Dataset entries:
▼

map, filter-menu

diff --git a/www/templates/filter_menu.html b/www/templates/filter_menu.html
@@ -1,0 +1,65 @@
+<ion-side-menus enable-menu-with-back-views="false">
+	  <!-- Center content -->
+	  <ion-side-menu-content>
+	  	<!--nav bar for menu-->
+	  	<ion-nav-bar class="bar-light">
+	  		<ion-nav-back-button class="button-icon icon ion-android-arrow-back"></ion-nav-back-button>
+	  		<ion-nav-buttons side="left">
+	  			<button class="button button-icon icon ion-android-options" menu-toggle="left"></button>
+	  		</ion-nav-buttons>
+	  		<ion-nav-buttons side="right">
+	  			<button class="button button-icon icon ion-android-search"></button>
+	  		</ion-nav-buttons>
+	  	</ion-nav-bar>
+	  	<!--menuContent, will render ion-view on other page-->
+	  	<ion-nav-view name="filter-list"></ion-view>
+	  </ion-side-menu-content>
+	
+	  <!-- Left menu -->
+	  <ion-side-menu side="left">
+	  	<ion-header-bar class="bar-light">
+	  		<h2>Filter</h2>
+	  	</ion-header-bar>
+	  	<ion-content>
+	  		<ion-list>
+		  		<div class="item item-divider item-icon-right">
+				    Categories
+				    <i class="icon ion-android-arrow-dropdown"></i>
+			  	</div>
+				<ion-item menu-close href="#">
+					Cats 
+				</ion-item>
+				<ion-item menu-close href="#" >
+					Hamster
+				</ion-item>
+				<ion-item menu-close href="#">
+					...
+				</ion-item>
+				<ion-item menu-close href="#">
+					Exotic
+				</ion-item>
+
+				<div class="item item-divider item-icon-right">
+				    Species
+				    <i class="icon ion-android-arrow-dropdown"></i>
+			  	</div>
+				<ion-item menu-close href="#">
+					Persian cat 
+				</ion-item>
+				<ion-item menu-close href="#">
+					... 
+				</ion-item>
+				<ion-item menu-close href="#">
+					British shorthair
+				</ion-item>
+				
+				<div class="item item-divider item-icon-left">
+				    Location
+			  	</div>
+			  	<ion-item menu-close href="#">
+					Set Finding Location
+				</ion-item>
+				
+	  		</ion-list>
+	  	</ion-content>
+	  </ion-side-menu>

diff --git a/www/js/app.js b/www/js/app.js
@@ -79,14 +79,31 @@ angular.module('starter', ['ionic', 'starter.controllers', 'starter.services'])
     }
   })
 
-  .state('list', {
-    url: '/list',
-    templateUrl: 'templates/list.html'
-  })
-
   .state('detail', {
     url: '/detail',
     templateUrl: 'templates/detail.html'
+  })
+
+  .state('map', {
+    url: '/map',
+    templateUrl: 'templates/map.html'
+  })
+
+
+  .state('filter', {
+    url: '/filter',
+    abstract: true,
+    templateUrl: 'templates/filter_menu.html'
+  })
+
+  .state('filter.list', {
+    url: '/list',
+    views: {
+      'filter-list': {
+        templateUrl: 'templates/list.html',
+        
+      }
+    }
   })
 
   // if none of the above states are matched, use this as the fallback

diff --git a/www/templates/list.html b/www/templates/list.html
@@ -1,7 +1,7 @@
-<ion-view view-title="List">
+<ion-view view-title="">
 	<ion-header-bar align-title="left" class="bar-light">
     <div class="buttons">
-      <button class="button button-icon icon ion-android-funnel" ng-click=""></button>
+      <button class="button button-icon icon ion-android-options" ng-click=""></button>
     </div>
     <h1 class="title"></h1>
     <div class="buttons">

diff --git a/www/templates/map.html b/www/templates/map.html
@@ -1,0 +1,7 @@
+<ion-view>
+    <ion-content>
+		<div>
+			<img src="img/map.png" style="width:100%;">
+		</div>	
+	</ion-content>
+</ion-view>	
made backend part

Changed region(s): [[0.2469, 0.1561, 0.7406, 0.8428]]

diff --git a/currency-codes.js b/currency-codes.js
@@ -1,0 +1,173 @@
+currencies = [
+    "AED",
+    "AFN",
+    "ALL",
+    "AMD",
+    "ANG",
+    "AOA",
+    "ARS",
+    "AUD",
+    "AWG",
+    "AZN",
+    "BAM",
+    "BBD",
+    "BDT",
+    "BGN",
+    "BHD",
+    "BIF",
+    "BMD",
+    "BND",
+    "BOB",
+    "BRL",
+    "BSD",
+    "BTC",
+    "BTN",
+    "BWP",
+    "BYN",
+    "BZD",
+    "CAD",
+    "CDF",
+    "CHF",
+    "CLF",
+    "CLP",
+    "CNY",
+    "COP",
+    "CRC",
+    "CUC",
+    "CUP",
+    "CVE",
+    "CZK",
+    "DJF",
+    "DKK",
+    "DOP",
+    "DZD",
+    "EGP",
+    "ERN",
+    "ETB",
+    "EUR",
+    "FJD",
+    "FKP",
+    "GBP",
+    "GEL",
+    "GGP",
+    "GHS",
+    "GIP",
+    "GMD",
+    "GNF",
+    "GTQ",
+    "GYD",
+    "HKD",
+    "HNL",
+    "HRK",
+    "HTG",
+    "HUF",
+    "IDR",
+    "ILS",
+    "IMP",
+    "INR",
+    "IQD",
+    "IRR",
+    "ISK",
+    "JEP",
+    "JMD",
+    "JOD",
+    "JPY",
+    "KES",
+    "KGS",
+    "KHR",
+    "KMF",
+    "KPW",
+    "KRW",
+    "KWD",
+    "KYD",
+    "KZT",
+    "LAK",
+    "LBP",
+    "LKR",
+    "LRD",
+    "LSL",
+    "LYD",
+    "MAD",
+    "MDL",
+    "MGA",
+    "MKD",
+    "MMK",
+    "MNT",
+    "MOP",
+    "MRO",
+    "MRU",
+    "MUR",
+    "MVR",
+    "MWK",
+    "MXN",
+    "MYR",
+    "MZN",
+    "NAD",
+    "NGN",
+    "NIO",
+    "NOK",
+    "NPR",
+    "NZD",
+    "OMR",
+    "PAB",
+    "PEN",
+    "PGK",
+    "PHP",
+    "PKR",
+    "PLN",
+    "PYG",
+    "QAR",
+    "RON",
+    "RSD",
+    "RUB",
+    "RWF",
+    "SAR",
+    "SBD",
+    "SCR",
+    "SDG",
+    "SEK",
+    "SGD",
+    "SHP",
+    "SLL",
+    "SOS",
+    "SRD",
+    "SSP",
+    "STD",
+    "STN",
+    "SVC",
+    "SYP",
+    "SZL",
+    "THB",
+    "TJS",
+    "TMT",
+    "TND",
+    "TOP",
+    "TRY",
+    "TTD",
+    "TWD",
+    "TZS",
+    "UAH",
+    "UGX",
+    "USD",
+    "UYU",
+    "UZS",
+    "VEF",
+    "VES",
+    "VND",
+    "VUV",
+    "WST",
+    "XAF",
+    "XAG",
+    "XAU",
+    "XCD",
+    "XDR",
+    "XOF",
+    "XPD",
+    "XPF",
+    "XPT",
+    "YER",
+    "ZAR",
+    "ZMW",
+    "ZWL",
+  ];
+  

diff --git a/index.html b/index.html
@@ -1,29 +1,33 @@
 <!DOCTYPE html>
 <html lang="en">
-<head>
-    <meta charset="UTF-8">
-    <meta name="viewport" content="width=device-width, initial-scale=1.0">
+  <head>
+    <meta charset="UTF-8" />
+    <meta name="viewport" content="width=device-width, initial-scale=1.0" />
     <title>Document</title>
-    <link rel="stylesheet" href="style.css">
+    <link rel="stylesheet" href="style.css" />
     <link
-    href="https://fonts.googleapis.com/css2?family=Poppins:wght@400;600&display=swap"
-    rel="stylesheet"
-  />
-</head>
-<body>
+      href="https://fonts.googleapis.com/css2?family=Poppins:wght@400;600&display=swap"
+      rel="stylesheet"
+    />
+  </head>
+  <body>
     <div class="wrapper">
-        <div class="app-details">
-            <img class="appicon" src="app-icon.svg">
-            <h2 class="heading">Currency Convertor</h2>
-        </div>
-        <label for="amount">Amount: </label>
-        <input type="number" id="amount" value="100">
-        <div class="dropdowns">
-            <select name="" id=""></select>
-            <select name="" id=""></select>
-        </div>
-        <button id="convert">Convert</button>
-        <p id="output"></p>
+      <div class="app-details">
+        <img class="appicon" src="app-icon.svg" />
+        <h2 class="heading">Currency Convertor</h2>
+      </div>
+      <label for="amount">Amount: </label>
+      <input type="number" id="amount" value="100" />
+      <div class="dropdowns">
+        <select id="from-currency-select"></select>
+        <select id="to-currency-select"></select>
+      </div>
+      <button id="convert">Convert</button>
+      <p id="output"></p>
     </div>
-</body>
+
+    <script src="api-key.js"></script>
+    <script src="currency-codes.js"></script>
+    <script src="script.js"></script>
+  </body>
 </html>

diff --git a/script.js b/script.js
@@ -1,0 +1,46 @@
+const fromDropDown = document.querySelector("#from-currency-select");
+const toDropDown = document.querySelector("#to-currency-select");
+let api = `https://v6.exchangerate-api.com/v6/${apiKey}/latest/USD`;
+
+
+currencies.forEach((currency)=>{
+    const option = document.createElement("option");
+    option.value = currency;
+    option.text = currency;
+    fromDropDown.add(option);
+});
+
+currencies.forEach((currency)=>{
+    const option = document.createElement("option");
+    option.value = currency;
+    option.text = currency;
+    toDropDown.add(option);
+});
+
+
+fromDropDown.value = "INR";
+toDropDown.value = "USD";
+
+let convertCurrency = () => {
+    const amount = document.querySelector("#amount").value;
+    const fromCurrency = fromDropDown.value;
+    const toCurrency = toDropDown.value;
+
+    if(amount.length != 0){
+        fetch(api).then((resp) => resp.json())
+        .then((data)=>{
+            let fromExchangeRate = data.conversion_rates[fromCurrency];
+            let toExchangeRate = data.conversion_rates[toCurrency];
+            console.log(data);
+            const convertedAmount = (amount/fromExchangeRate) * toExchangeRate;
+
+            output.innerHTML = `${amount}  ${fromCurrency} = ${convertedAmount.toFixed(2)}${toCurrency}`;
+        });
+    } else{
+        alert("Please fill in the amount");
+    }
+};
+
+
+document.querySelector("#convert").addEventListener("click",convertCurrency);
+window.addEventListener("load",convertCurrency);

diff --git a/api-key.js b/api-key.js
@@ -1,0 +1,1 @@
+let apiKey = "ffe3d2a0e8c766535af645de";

▲

Copy every line from the records above that contains the word "diff".

diff --git a/www/templates/filter_menu.html b/www/templates/filter_menu.html
diff --git a/www/js/app.js b/www/js/app.js
diff --git a/www/templates/list.html b/www/templates/list.html
diff --git a/www/templates/map.html b/www/templates/map.html
diff --git a/currency-codes.js b/currency-codes.js
diff --git a/index.html b/index.html
diff --git a/script.js b/script.js
diff --git a/api-key.js b/api-key.js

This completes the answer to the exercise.